My name is Nancy Stead and I am the g-granddaughter of Washington Duckett, carpenter on the San Francisco on her ill-fated maiden voyage. He survived the wreck, but his brother, who was a waiter on the ship, did not. I am doing research on the wreck of the San Francisco and the subsequent rescue of her passengers.
The Three Bells was built in 1850 and owned by John Bell and his brother, as well as a third Bell, unrelated to them, hence the name. It was the largest iron ship then afloat. She was built on the Clyde at Dumbarton, Scotland, by William Denny and Brothers.
The Three Bells' officers were Captain Crichton, James Gibb, First Mate; John McLean, Second Mate; Adam Cairns, Carpenter; William Parmer, Steward; and Francis McClusky, Cook. there were also 21 seamen aboard.

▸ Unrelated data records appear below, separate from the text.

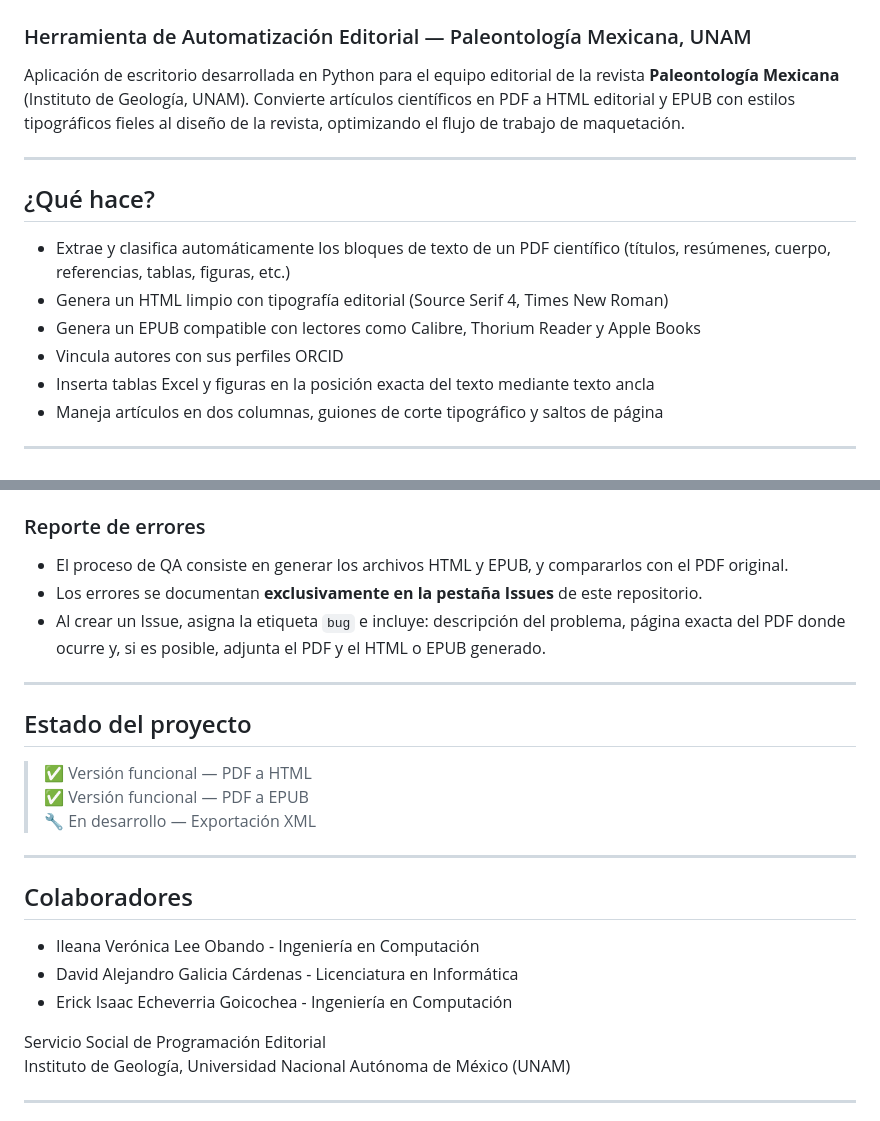
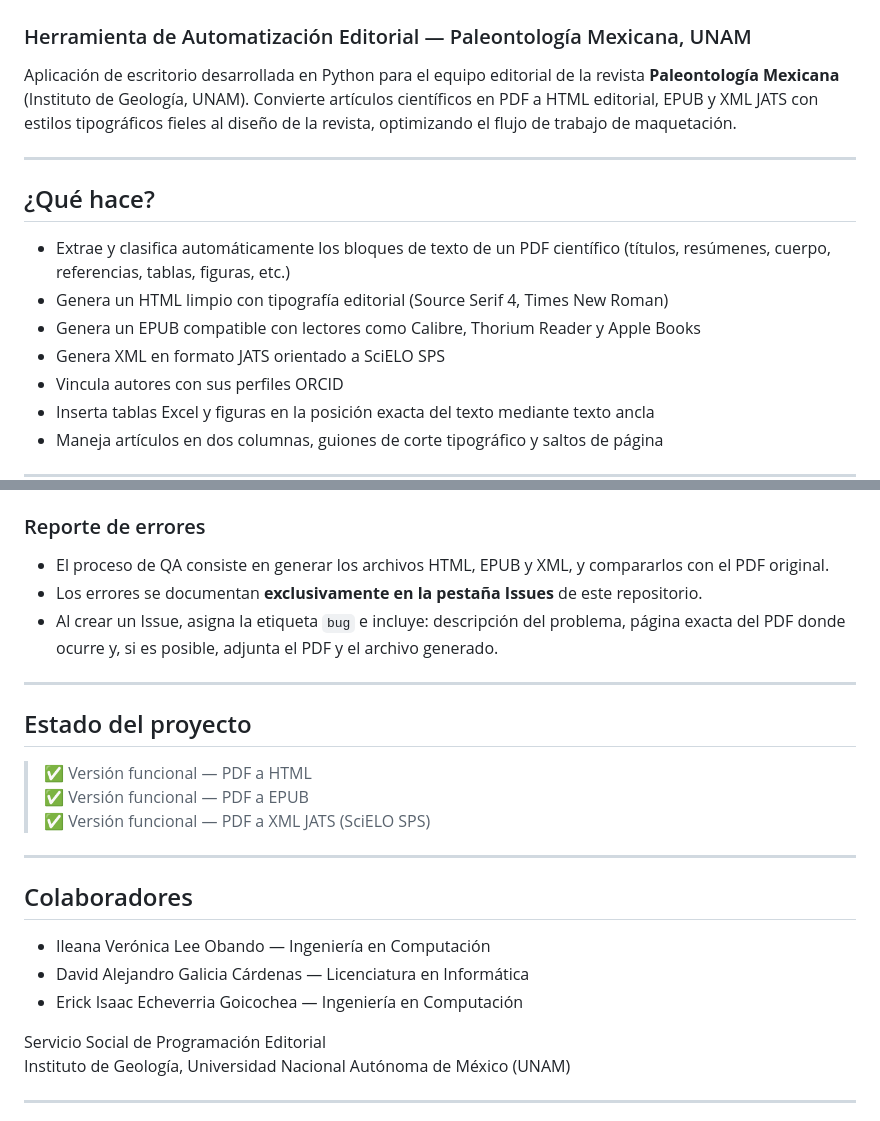
Before and after one commit to LilianaVo/Automatizaci-n-Editorial, a Markdown page: README.md, 2 parts joined by grey strips. GitHub-like rendering.

```diff
--- a/README.md
+++ b/README.md
@@ -1,7 +1,7 @@
 # Extractor de PDF Semántico
 ### Herramienta de Automatización Editorial — Paleontología Mexicana, UNAM
 
-Aplicación de escritorio desarrollada en Python para el equipo editorial de la revista **Paleontología Mexicana** (Instituto de Geología, UNAM). Convierte artículos científicos en PDF a HTML editorial y EPUB con estilos tipográficos fieles al diseño de la revista, optimizando el flujo de trabajo de maquetación.
+Aplicación de escritorio desarrollada en Python para el equipo editorial de la revista **Paleontología Mexicana** (Instituto de Geología, UNAM). Convierte artículos científicos en PDF a HTML editorial, EPUB y XML JATS con estilos tipográficos fieles al diseño de la revista, optimizando el flujo de trabajo de maquetación.
 
 ---
 
@@ -10,6 +10,7 @@ Aplicación de escritorio desarrollada en Python para el equipo editorial de la
 - Extrae y clasifica automáticamente los bloques de texto de un PDF científico (títulos, resúmenes, cuerpo, referencias, tablas, figuras, etc.)
 - Genera un HTML limpio con tipografía editorial (Source Serif 4, Times New Roman)
 - Genera un EPUB compatible con lectores como Calibre, Thorium Reader y Apple Books
+- Genera XML en formato JATS orientado a SciELO SPS
 - Vincula autores con sus perfiles ORCID
 - Inserta tablas Excel y figuras en la posición exacta del texto mediante texto ancla
 - Maneja artículos en dos columnas, guiones de corte tipográfico y saltos de página
@@ -157,9 +178,9 @@ El EPUB generado cumple la especificación EPUB 2.0 y ha sido probado en los sig
 
 ### Reporte de errores
 
-- El proceso de QA consiste en generar los archivos HTML y EPUB, y compararlos con el PDF original.
+- El proceso de QA consiste en generar los archivos HTML, EPUB y XML, y compararlos con el PDF original.
 - Los errores se documentan **exclusivamente en la pestaña Issues** de este repositorio.
-- Al crear un Issue, asigna la etiqueta `bug` e incluye: descripción del problema, página exacta del PDF donde ocurre y, si es posible, adjunta el PDF y el HTML o EPUB generado.
+- Al crear un Issue, asigna la etiqueta `bug` e incluye: descripción del problema, página exacta del PDF donde ocurre y, si es posible, adjunta el PDF y el archivo generado.
 
 ---
 
@@ -167,15 +188,15 @@ El EPUB generado cumple la especificación EPUB 2.0 y ha sido probado en los sig
 
 > ✅ Versión funcional — PDF a HTML
 > ✅ Versión funcional — PDF a EPUB
-> 🔧 En desarrollo — Exportación XML
+> ✅ Versión funcional — PDF a XML JATS (SciELO SPS)
 
 ---
 
 ## Colaboradores
 
-- Ileana Verónica Lee Obando - Ingeniería en Computación
-- David Alejandro Galicia Cárdenas - Licenciatura en Informática
-- Erick Isaac Echeverria Goicochea - Ingeniería en Computación
+- Ileana Verónica Lee Obando — Ingeniería en Computación
+- David Alejandro Galicia Cárdenas — Licenciatura en Informática
+- Erick Isaac Echeverria Goicochea — Ingeniería en Computación
 
 Servicio Social de Programación Editorial
 Instituto de Geología, Universidad Nacional Autónoma de México (UNAM)
```
Also changed, not shown: other parts of README.md (+31 -11 lines).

There were also sixteen passengers aboard.
Crighton's g-grandson, Richard E. Crighton, wrote an article about the wreck of the San Francisco, and his g-grandfather's part in the rescue in the Winter 1985 issue of the American Neptune, a quarterly journal of maritime history published by the Peabody Museum of Salem, MA, USA. At that time, Richard was in possession of the silver urn presented to Crighton by the merchants and citizens of New York City, a picture of which appears in the article.